§ **TASK STATEMENT**: Scan the entries below for the word "shorter". Copy each line that has it.
=== RECORDS FOR PROCESSING ===
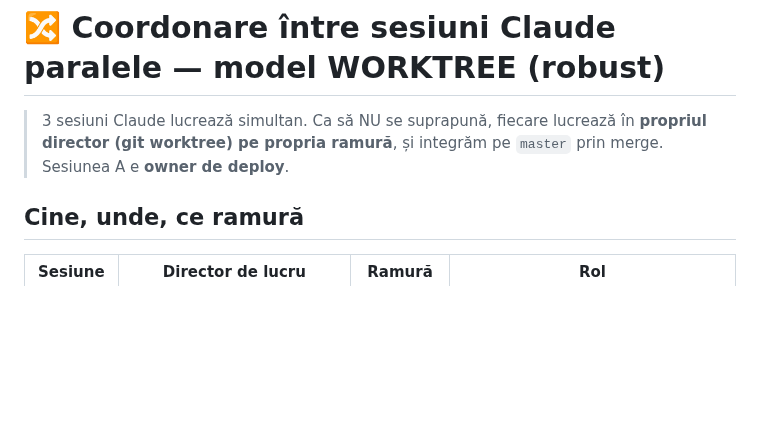
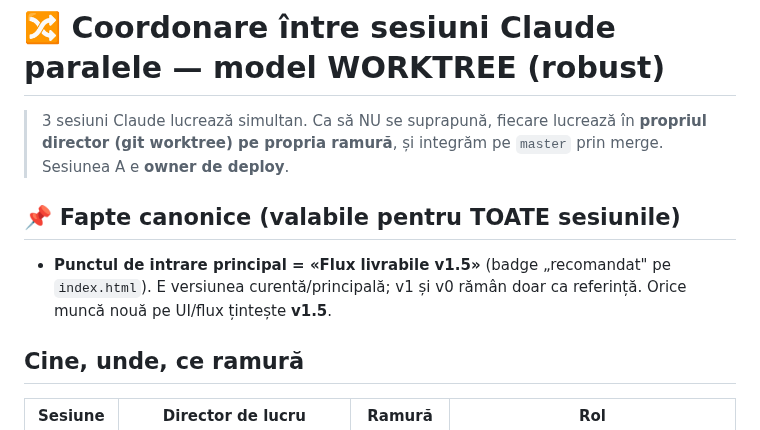
Before and after one commit to adrianserbanescu-byte/anevar, a Markdown page: COORDONARE-SESIUNI.md, the part around the change. Rendered like a GitHub page; blank space fills up the shorter version.

Commit message:
Coordonare: fapt canonic — v1.5 (Flux livrabile) = punctul de intrare principal
Co-Authored-By: Claude Opus 4.8 (1M context) <noreply@anthropic.com>

```diff
--- a/COORDONARE-SESIUNI.md
+++ b/COORDONARE-SESIUNI.md
@@ -2,6 +2,10 @@
 
 > 3 sesiuni Claude lucrează simultan. Ca să NU se suprapună, fiecare lucrează în **propriul director
 > (git worktree) pe propria ramură**, și integrăm pe `master` prin merge. Sesiunea A e **owner de deploy**.
+
+## 📌 Fapte canonice (valabile pentru TOATE sesiunile)
+- **Punctul de intrare principal = «Flux livrabile v1.5»** (badge „recomandat" pe `index.html`). E versiunea
+  curentă/principală; v1 și v0 rămân doar ca referință. Orice muncă nouă pe UI/flux țintește **v1.5**.
 
 ## Cine, unde, ce ramură
 | Sesiune | Director de lucru | Ramură | Rol |
```
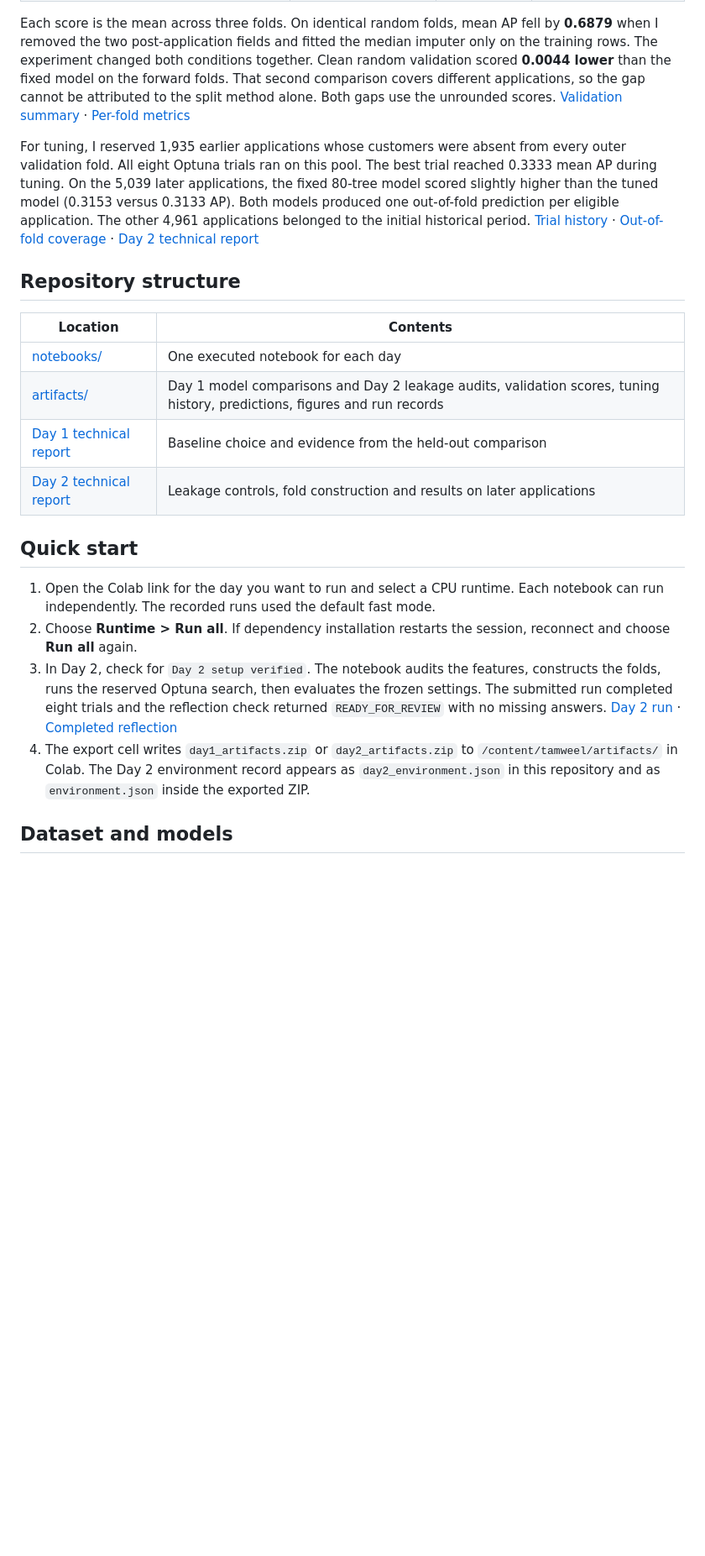
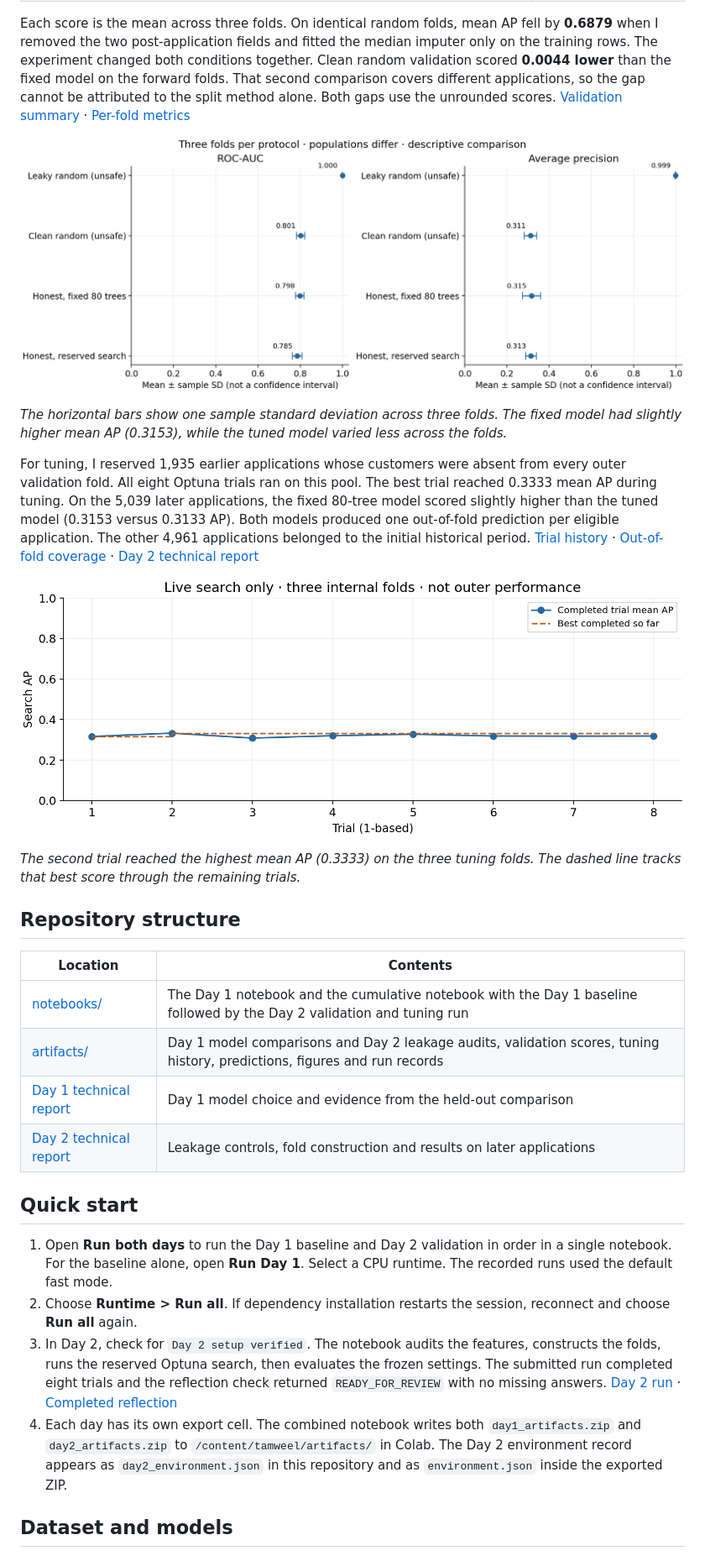
Before and after one commit to aljuharaalshagri/Tamweel_SDAIA_AdvanceML, a Markdown page: README.md, the part around one of its changes. Shown at 84% size. Drawn GitHub-style; pictures changed too: artifacts/day2_search.png (added), artifacts/day2_validation_comparison.png (added); blank space fills up the shorter version.

```diff
--- a/README.md
+++ b/README.md
@@ -51,23 +59,31 @@ Of the 10,000 synthetic applications, 7.89% resulted in default within 90 days.
 
 Each score is the mean across three folds. On identical random folds, mean AP fell by **0.6879** when I removed the two post-application fields and fitted the median imputer only on the training rows. The experiment changed both conditions together. Clean random validation scored **0.0044 lower** than the fixed model on the forward folds. That second comparison covers different applications, so the gap cannot be attributed to the split method alone. Both gaps use the unrounded scores. [Validation summary](artifacts/validation_summary.csv) · [Per-fold metrics](artifacts/validation_report.csv)
 
+![Mean ROC-AUC and average precision for the two random controls and the fixed and tuned forward-validation models.](artifacts/day2_validation_comparison.png)
+
+*The horizontal bars show one sample standard deviation across three folds. The fixed model had slightly higher mean AP (0.3153), while the tuned model varied less across the folds.*
+
 For tuning, I reserved 1,935 earlier applications whose customers were absent from every outer validation fold. All eight Optuna trials ran on this pool. The best trial reached 0.3333 mean AP during tuning. On the 5,039 later applications, the fixed 80-tree model scored slightly higher than the tuned model (0.3153 versus 0.3133 AP). Both models produced one out-of-fold prediction per eligible application. The other 4,961 applications belonged to the initial historical period. [Trial history](artifacts/optuna_results.csv) · [Out-of-fold coverage](artifacts/day2_oof_coverage.csv) · [Day 2 technical report](reports/DAY2_TECHNICAL_REPORT.md)
+
+![Mean average precision for each of the eight Optuna trials and the best score reached so far on the historical tuning pool.](artifacts/day2_search.png)
+
+*The second trial reached the highest mean AP (0.3333) on the three tuning folds. The dashed line tracks that best score through the remaining trials.*
 
 ## Repository structure
 
 | Location | Contents |
 | --- | --- |
-| [notebooks/](notebooks/) | One executed notebook for each day |
+| [notebooks/](notebooks/) | The Day 1 notebook and the cumulative notebook with the Day 1 baseline followed by the Day 2 validation and tuning run |
 | [artifacts/](artifacts/) | Day 1 model comparisons and Day 2 leakage audits, validation scores, tuning history, predictions, figures and run records |
-| [Day 1 technical report](reports/DAY1_TECHNICAL_REPORT.md) | Baseline choice and evidence from the held-out comparison |
+| [Day 1 technical report](reports/DAY1_TECHNICAL_REPORT.md) | Day 1 model choice and evidence from the held-out comparison |
 | [Day 2 technical report](reports/DAY2_TECHNICAL_REPORT.md) | Leakage controls, fold construction and results on later applications |
 
 ## Quick start
 
-1. Open the Colab link for the day you want to run and select a CPU runtime. Each notebook can run independently. The recorded runs used the default fast mode.
+1. Open **Run both days** to run the Day 1 baseline and Day 2 validation in order in a single notebook. For the baseline alone, open **Run Day 1**. Select a CPU runtime. The recorded runs used the default fast mode.
 2. Choose **Runtime > Run all**. If dependency installation restarts the session, reconnect and choose **Run all** again.
 3. In Day 2, check for `Day 2 setup verified`. The notebook audits the features, constructs the folds, runs the reserved Optuna search, then evaluates the frozen settings. The submitted run completed eight trials and the reflection check returned `READY_FOR_REVIEW` with no missing answers. [Day 2 run](artifacts/day2_run.json) · [Completed reflection](artifacts/day2_reflection.json)
-4. The export cell writes `day1_artifacts.zip` or `day2_artifacts.zip` to `/content/tamweel/artifacts/` in Colab. The Day 2 environment record appears as `day2_environment.json` in this repository and as `environment.json` inside the exported ZIP.
+4. Each day has its own export cell. The combined notebook writes both `day1_artifacts.zip` and `day2_artifacts.zip` to `/content/tamweel/artifacts/` in Colab. The Day 2 environment record appears as `day2_environment.json` in this repository and as `environment.json` inside the exported ZIP.
 
 ## Dataset and models
 
```
Also changed, not shown: other parts of README.md (+13 -5 lines), artifacts/day1_learning_curves.png (added), artifacts/day1_roc_pr.png (added), artifacts/day2_fold_sizes.png (added), 1 other file.
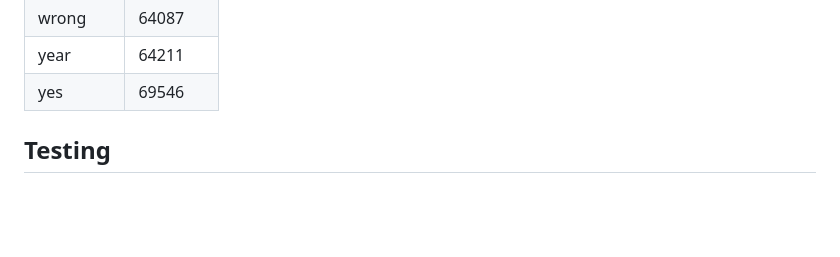
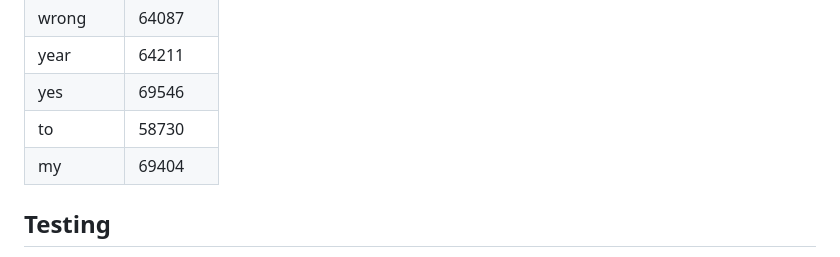
Before and after one commit to dlanod101/WLASL, a Markdown page: README.md, the part around the change. GitHub-like rendering; blank space fills up the shorter version.

```diff
--- a/README.md
+++ b/README.md
@@ -67,6 +67,8 @@ The current web version supports the following words:
 | wrong      | 64087    |
 | year       | 64211    |
 | yes        | 69546    |
+| to         | 58730    |
+| my         | 69404    |
 
 ## Testing
 Here are some test sentences
```
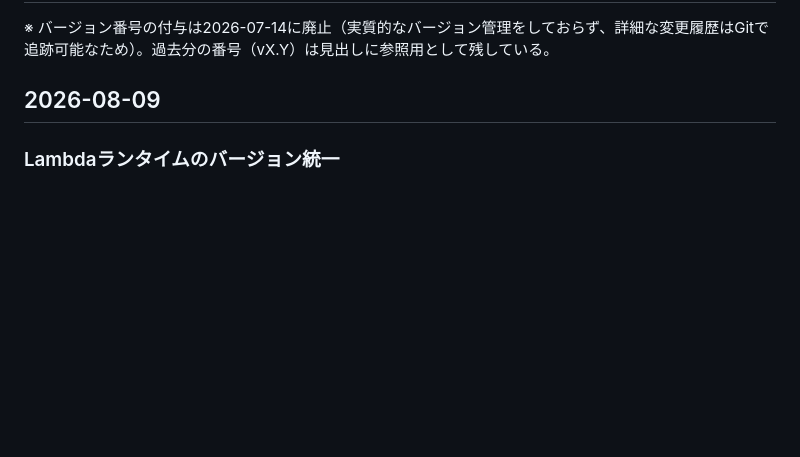
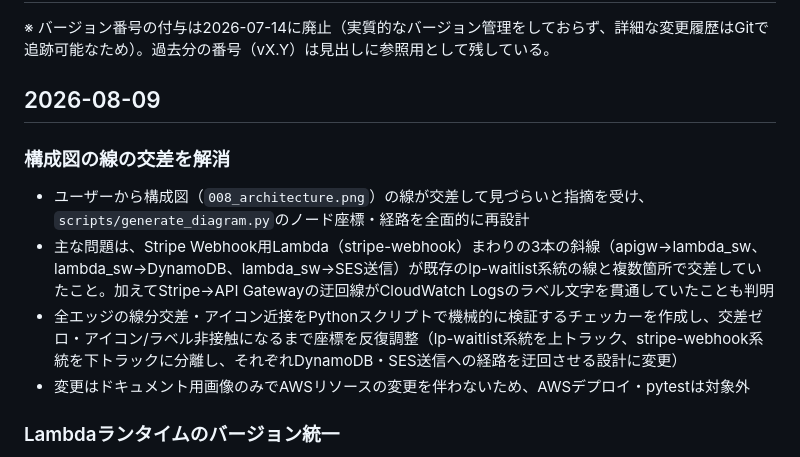
Before and after one commit to Zer0-1179/Zer0-public, a Markdown page: 008_nyusatsu-notify-bot/docs-public/CHANGELOG.md, the part around the change. Rendered like a GitHub page; blank space fills up the shorter version.

```diff
--- a/008_nyusatsu-notify-bot/docs-public/CHANGELOG.md
+++ b/008_nyusatsu-notify-bot/docs-public/CHANGELOG.md
@@ -3,6 +3,13 @@
 ※ バージョン番号の付与は2026-07-14に廃止（実質的なバージョン管理をしておらず、詳細な変更履歴はGitで追跡可能なため）。過去分の番号（vX.Y）は見出しに参照用として残している。
 
 ## 2026-08-09
+
+### 構成図の線の交差を解消
+
+- ユーザーから構成図（`008_architecture.png`）の線が交差して見づらいと指摘を受け、`scripts/generate_diagram.py`のノード座標・経路を全面的に再設計
+- 主な問題は、Stripe Webhook用Lambda（stripe-webhook）まわりの3本の斜線（apigw→lambda_sw、lambda_sw→DynamoDB、lambda_sw→SES送信）が既存のlp-waitlist系統の線と複数箇所で交差していたこと。加えてStripe→API Gatewayの迂回線がCloudWatch Logsのラベル文字を貫通していたことも判明
+- 全エッジの線分交差・アイコン近接をPythonスクリプトで機械的に検証するチェッカーを作成し、交差ゼロ・アイコン/ラベル非接触になるまで座標を反復調整（lp-waitlist系統を上トラック、stripe-webhook系統を下トラックに分離し、それぞれDynamoDB・SES送信への経路を迂回させる設計に変更）
+- 変更はドキュメント用画像のみでAWSリソースの変更を伴わないため、AWSデプロイ・pytestは対象外
 
 ### Lambdaランタイムのバージョン統一
 
```
Also changed, not shown: 008_nyusatsu-notify-bot/docs-public/README.md (+5 -0 lines), 008_nyusatsu-notify-bot/images/008_architecture.png, 1 other file.
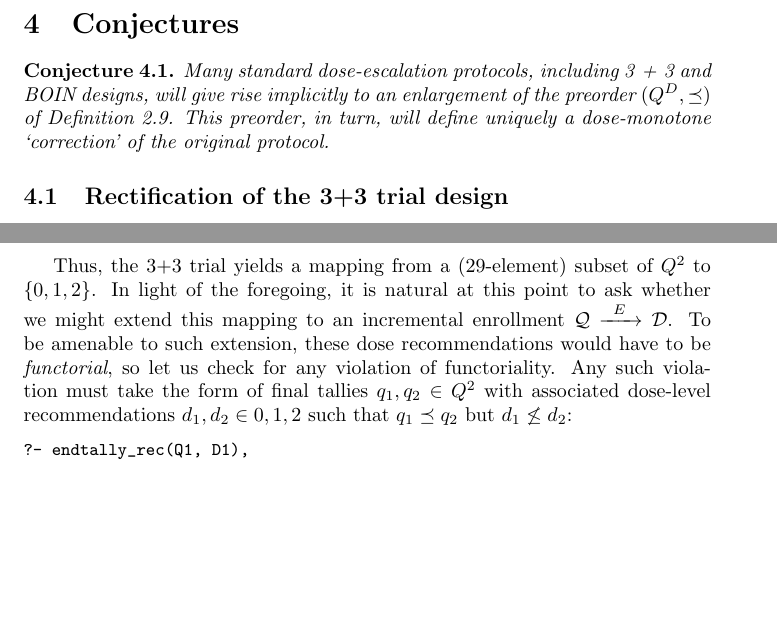
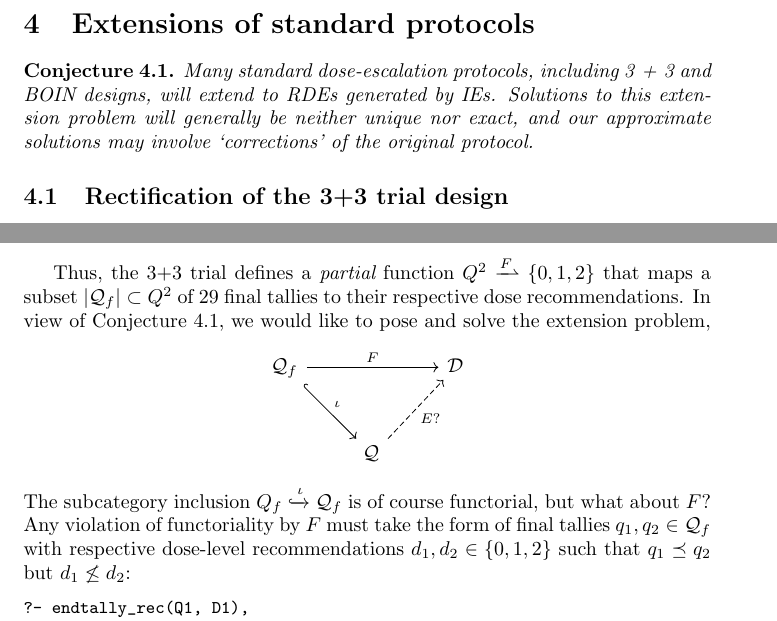
Before and after one commit to Precisfice/DEDUCTION, a LaTeX document (catform.tex): two parts of pages 12 and 13 of 16, joined at a grey line, cut at the place of the change, the shorter picture padded with empty space. Compiled offline with pdfLaTeX.

Commit message:
Reformulate Conjecture 4.1 qua extension problem

```diff
--- a/catform.tex
+++ b/catform.tex
@@ -609,10 +609,10 @@ the limit cone being
 \end{center}
 with projections $E^*(s) \supseteq E_ns$ defining admissible cohorts of size $n$.
 
-\section{Conjectures}
+\section{Extensions of standard protocols}
 
-\begin{conj}\label{embed}
-  Many standard dose-escalation protocols, including $\mbox{3 + 3}$ and BOIN designs, will give rise implicitly to an enlargement of the preorder $(Q^D,\preceq)$ of Definition~\ref{lesaf^D}.  This preorder, in turn, will define uniquely a dose-monotone `correction' of the original protocol.
+\begin{conj}\label{extend}
+  Many standard dose-escalation protocols, including $\mbox{3 + 3}$ and BOIN designs, will extend to RDEs generated by IEs.  Solutions to this extension problem will generally be neither unique nor exact, and our approximate solutions may involve `corrections' of the original protocol.
 \end{conj}
 
 \subsection{Rectification of the $\mbox{3+3}$ trial design}
@@ -654,7 +654,14 @@ endtally_rec(FinalTally, Rec) :-
 %@    N = 29.
 \end{verbatim}
 
-Thus, the $\mbox{3+3}$ trial yields a mapping from a (29-element) subset of $Q^2$ to $\{0,1,2\}$.  In light of the foregoing, it is natural at this point to ask whether we might extend this mapping to an incremental enrollment $\Q \xrightarrow{\;\;E\;\;} \D$.  To be amenable to such extension, these dose recommendations would have to be {\em functorial}, so let us check for any violation of functoriality.  Any such violation must take the form of final tallies $q_1, q_2 \in Q^2$ with associated dose-level recommendations $d_1, d_2 \in {0,1,2}$ such that $q_1 \preceq q_2$ but $d_1 \not\leq d_2$:
+       Thus, the $\mbox{3+3}$ trial defines a {\em partial} function $Q^2 \xrightharpoonup{F} \{0,1,2\}$ that maps a subset $|\Q_f| \subset Q^2$ of 29 final tallies to their respective dose recommendations.  In view of Conjecture~\ref{extend}, we would like to pose and solve the extension problem,
+\begin{center}
+  \begin{tikzcd}[row sep=large]
+    \Q_f \ar[dr,hook,"\iota"] \ar[rr,"F"] & & \D \\
+    & \Q\, \ar[ur,dashed,"E?"']
+  \end{tikzcd}
+\end{center}
+The subcategory inclusion $Q_f \xhookrightarrow{\iota} \Q_f$ is of course functorial, but what about $F$?  Any violation of functoriality by $F$ must take the form of final tallies $q_1, q_2 \in \Q_f$ with respective dose-level recommendations $d_1, d_2 \in \{0,1,2\}$ such that $q_1 \preceq q_2$ but $d_1 \not\leq d_2$:
 
 \begin{lstlisting}
 ?- endtally_rec(Q1, D1),
```
Also changed, not shown: catform.tex (2 more changed lines).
===
§ **OUTPUT OF THE TASK**:
Before and after one commit to adrianserbanescu-byte/anevar, a Markdown page: COORDONARE-SESIUNI.md, the part around the change. Rendered like a GitHub page; blank space fills up the shorter version.
Before and after one commit to aljuharaalshagri/Tamweel_SDAIA_AdvanceML, a Markdown page: README.md, the part around one of its changes. Shown at 84% size. Drawn GitHub-style; pictures changed too: artifacts/day2_search.png (added), artifacts/day2_validation_comparison.png (added); blank space fills up the shorter version.
Before and after one commit to dlanod101/WLASL, a Markdown page: README.md, the part around the change. GitHub-like rendering; blank space fills up the shorter version.
Before and after one commit to Zer0-1179/Zer0-public, a Markdown page: 008_nyusatsu-notify-bot/docs-public/CHANGELOG.md, the part around the change. Rendered like a GitHub page; blank space fills up the shorter version.
Before and after one commit to Precisfice/DEDUCTION, a LaTeX document (catform.tex): two parts of pages 12 and 13 of 16, joined at a grey line, cut at the place of the change, the shorter picture padded with empty space. Compiled offline with pdfLaTeX.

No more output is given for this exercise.